Article excerpt

In April, 2002, the National Science Foundation (NSF) published their biennial report on the state of science understanding and public attitudes toward science, that included a section on the relationships between science and pseudoscience. The results were alarming:

--30% of adult Americans believe that UFOs are space vehicles from other civilizations.

--60% believe in ESP.

--40% think that astrology is scientific.

--32% believe in lucky numbers.

--70% accept magnetic therapy as scientific.

--88% agree that alternative medicine is a viable means of treating illness.

In support of its findings the NSF report presented the figure opposite, originally published by the Gallup Organization, on increasing percentages of belief in various paranormal phenomena.

The NSF survey summarized the overall findings on pseudoscience this way:

Belief in pseudoscience, including astrology, extrasensory perception (ESP), and alien abductions, is relatively widespread and growing. For example, in response to the 2001 NSF survey, a sizable minority (41%) of the public said that astrology was at least somewhat scientific, and a solid majority (60%) agreed with the statement "some people possess psychic powers or ESP." Gallup polls show substantial gains in almost every category of pseudoscience during the past decade. Such beliefs may sometimes be fueled by the media's miscommunication of science and the scientific process.

As for alternative or complementary medicine, the NSF report highlighted their findings as such:

Alternative medicine, defined here as any treatment that has not been proven effective using scientific methods, has been gaining in popularity. One study documented a 50% increase in expenditures for alternative therapies and a 25 % increase in the use of alternative therapies between 1990 and 1997. Also, more than two thirds of those responding to the NSF survey said that magnetic therapy was at least somewhat scientific, although no scientific evidence exists to support claims about its effectiveness in treating pain or any other ailment.

Of the various alternative modalities, the survey reported magnets as the most popular.

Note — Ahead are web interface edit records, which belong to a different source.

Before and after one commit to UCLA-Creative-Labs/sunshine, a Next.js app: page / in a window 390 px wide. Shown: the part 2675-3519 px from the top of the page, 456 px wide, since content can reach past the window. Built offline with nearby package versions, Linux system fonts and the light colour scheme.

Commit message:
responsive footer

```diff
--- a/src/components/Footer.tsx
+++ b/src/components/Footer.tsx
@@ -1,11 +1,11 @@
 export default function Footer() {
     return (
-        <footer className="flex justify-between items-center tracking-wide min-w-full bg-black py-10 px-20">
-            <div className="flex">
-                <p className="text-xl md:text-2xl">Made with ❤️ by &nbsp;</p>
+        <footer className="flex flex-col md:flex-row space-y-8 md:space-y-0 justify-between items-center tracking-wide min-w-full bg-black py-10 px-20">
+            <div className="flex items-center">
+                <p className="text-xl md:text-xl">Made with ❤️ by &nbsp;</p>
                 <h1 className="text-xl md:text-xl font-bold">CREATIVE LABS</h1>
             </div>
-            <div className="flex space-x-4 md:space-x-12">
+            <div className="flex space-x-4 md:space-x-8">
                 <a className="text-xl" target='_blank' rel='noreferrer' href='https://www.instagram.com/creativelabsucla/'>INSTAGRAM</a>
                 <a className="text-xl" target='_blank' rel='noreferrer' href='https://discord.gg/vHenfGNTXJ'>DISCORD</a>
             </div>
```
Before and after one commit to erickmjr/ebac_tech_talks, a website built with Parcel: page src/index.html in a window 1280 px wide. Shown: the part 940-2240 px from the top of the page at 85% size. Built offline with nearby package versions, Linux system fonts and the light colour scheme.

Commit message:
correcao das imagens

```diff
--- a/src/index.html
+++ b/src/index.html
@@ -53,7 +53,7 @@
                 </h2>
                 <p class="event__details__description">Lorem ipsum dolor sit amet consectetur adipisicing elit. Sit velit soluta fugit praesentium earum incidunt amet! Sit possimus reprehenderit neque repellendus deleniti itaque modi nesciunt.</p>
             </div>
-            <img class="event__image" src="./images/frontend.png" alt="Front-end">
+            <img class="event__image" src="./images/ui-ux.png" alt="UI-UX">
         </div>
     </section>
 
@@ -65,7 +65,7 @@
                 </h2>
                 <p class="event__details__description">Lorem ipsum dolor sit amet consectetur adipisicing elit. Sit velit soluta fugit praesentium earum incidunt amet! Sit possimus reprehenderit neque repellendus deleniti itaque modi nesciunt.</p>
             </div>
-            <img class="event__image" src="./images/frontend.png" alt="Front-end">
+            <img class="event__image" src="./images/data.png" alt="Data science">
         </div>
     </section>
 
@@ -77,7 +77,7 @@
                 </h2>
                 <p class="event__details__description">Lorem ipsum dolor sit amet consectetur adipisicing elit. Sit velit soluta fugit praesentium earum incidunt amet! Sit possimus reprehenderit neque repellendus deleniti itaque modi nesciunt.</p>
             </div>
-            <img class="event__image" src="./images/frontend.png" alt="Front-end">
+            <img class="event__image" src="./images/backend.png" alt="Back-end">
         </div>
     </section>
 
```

Among those who reported using energy healing, the most frequently cited technique involved the use of magnets. In 2001, NSF survey respondents were asked whether or not they had heard of magnetic therapy, and if they had, whether they thought that it was very scientific, sort of scientific, or not at all scientific. A substantial majority of survey respondents (77%) had heard of magnetic therapy. Among all who had heard of this treatment, 14% said it was very scientific and another 54% said it was sort of scientific. Only 25% of those surveyed answered correctly, that is, that it is not at all scientific.

Education by itself is no paranormal prophylactic. Although belief in ESP decreased from 65% among high school graduates to 60% among college graduates, and belief in magnetic therapy dropped from 71% among high school graduates to 55% among college graduates, that still leaves over half fully endorsing such claims! …